Schema object names
Updated: May 1, 2010
Applies To: Windows Server 2003, Windows Server 2003 R2, Windows Server 2003 with SP1, Windows Server 2003 with SP2
Schema object names
When extending the schema, you need to know how to reference schema objects. Both class and attribute schema objects can be referenced in several ways:
Lightweight Directory Access Protocol (LDAP) display name
LDAP display name
The Active Directory Schema snap-in and other administrative tools display the LDAP display name of objects. Programmers and system administrators use LDAP display names to reference objects programmatically. The LDAP display name typically consists of two or more words combined. When the name consists of multiple words, subsequent words in the name are identified using capitalization. Example LDAP display names are mailAddress and machinePasswordChangeInterval. The LDAP display name is guaranteed to be unique for each object.
The common name is a more readable version of the LDAP display name. The common names of the two attributes used in the previous example are SMTP-Mail-Address and Machine-Password-Change-Interval. Common names are guaranteed to be unique within a container.
An object identifier (also known as OID) is issued by an issuing authority such as the International Organization for Standardization (ISO) or the American National Standards Institute (ANSI). For example, the object identifier for the SMTP-Mail-Address attribute is 1.2.840.1135188.8.131.526. Every object identifier must be unique. For more information about ISO, see the International Organization for Standardization Web site.
When extending your schema, you can register new object identifiers through Microsoft. For more information, see the Microsoft Web site.
Schema object naming rules

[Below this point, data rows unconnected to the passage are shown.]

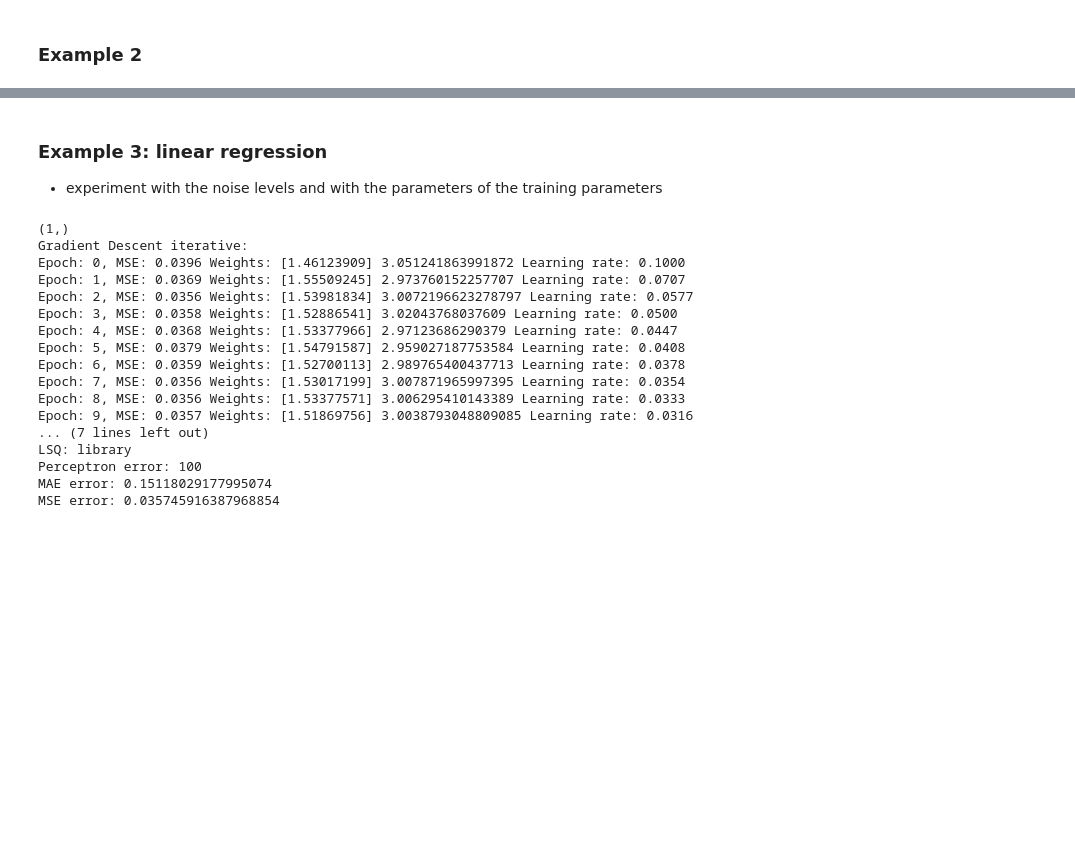
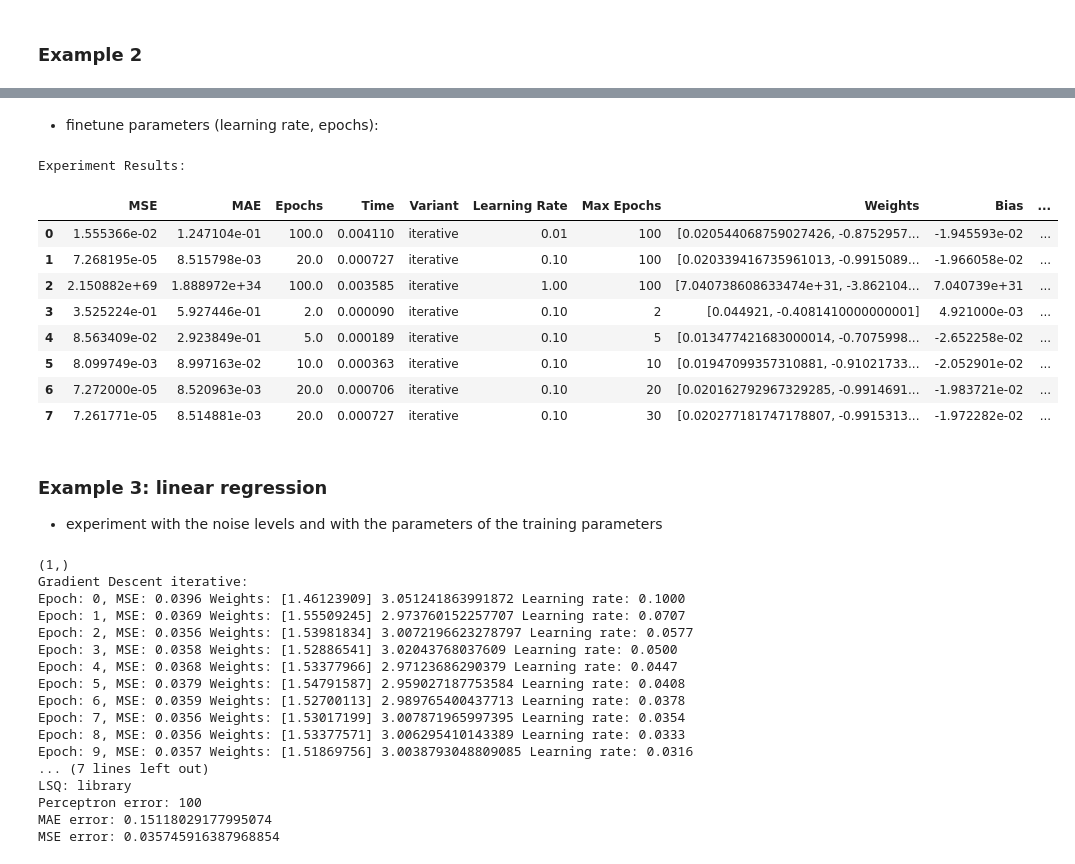
Before and after one commit to reitezuz/18NES1-2025-, a Jupyter notebook: week3/linear_neuron.ipynb, the cells around one changed output, grey strips where cells are left out. Saved outputs shown, nothing was run; the diff lists cells and outputs as text; code cells hidden in the pictures; blank space fills up the shorter version.

```diff
--- a/week3/linear_neuron.ipynb
+++ b/week3/linear_neuron.ipynb
@@ -715,3 +805,46 @@ MSE error: 0.0008702595866040505
+# %% [markdown]
+- finetune parameters (learning rate, epochs):
+# %%
+# DataFrame to store the results for comparisons:
+experiment_results_r = pd.DataFrame(columns=['MSE', 'MAE', 'Epochs', 'Time', 'Variant', 'Learning Rate', 'Max Epochs', 'Weights', 'Bias', 'Data Description'])
+#np.random.seed(42)  # For reproducibility
+inputs = np.array([[1, -1], [1, 1]])
+true_outputs = np.array([1, -1])
+data_description_orig = "Ex. 2"
+variant = "iterative"
+
+# Perceptron parameters:
+weights = [0.05, -0.05]
+bias = 0.01
+adaptive_learning_rate = False
+batch_size = 4
+min_error = 0.0001
+epochs = 100
+learning_rate = 0.1
+print_progress = False
+data_description = data_description_orig + " " + ("adaptive " if adaptive_learning_rate else "non-adaptive ") + str(min_error) + (str(batch_size) if variant == "batch" else "")
+
+for learning_rate in [0.01, 0.1 , 1]:
+    run_example_multiple_times(experiment_results_r, inputs, true_outputs, epochs, weights, bias, learning_rate, print_progress, variant, data_description, adaptive_learning_rate, min_error, batch_size)
+
+learning_rate = 0.1
+for epochs in [2, 5, 10, 20, 30]:
+    run_example_multiple_times(experiment_results_r, inputs, true_outputs, epochs, weights, bias, learning_rate, print_progress, variant, data_description, adaptive_learning_rate, min_error, batch_size)
+
+
+print("\nExperiment Results:")
+experiment_results_r
+# %% [output]
+Experiment Results:
+|  | MSE | MAE | Epochs | Time | Variant | Learning Rate | Max Epochs | Weights | Bias | ... |
+| 0 | 1.555366e-02 | 1.247104e-01 | 100.0 | 0.004110 | iterative | 0.01 | 100 | [0.020544068759027426, -0.8752957... | -1.945593e-02 | ... |
+| 1 | 7.268195e-05 | 8.515798e-03 | 20.0 | 0.000727 | iterative | 0.10 | 100 | [0.020339416735961013, -0.9915089... | -1.966058e-02 | ... |
+| 2 | 2.150882e+69 | 1.888972e+34 | 100.0 | 0.003585 | iterative | 1.00 | 100 | [7.040738608633474e+31, -3.862104... | 7.040739e+31 | ... |
+| 3 | 3.525224e-01 | 5.927446e-01 | 2.0 | 0.000090 | iterative | 0.10 | 2 | [0.044921, -0.4081410000000001] | 4.921000e-03 | ... |
+| 4 | 8.563409e-02 | 2.923849e-01 | 5.0 | 0.000189 | iterative | 0.10 | 5 | [0.013477421683000014, -0.7075998... | -2.652258e-02 | ... |
+| 5 | 8.099749e-03 | 8.997163e-02 | 10.0 | 0.000363 | iterative | 0.10 | 10 | [0.01947099357310881, -0.91021733... | -2.052901e-02 | ... |
+| 6 | 7.272000e-05 | 8.520963e-03 | 20.0 | 0.000706 | iterative | 0.10 | 20 | [0.020162792967329285, -0.9914691... | -1.983721e-02 | ... |
+| 7 | 7.261771e-05 | 8.514881e-03 | 20.0 | 0.000727 | iterative | 0.10 | 30 | [0.020277181747178807, -0.9915313... | -1.972282e-02 | ... |
 # %% [markdown]
 ### Example 3: linear regression
 - experiment with the noise levels and with the parameters of the training parameters
```
Also changed, not shown: parts of 9 cells of this notebook.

To help standardize schema naming conventions, Microsoft strongly suggests that schema extensions adhere to naming rules for both the LDAP Display Name and the Common Name. To qualify as "Certified for Windows," an application that extends the schema must adhere to these naming rules. For more information, see the Active Directory chapter of the certification program documentation at the Microsoft Web site. See also the Active Directory Programmer's Guide at the Microsoft Web site.
Message queuing aliases
A message queuing alias is an object in Active Directory that can be used to reference queues which might not be listed in Active Directory. For example, a queuing alias can be used to reference a private queue within the context of a distribution list. You can create a queuing alias by using Active Directory Users and Computers. Using queuing aliases provides the following benefits:
When a queuing alias object is deleted, the alias is automatically removed from all distribution lists that reference the alias.
A queue referenced by a queuing alias can be changed without changing the alias.
Queuing aliases can be used to reference a queue not listed in the directory service, including private queues or queues from another organization.
Queuing aliases can be used to send http messages by referencing the destination queue using a direct format name.
A queuing alias object has a single attribute, a format name that references a queue. Queuing aliases can contain public, private, and direct format names. The format name for the queue cannot exceed 255 characters. For more information, see Using Message Queuing.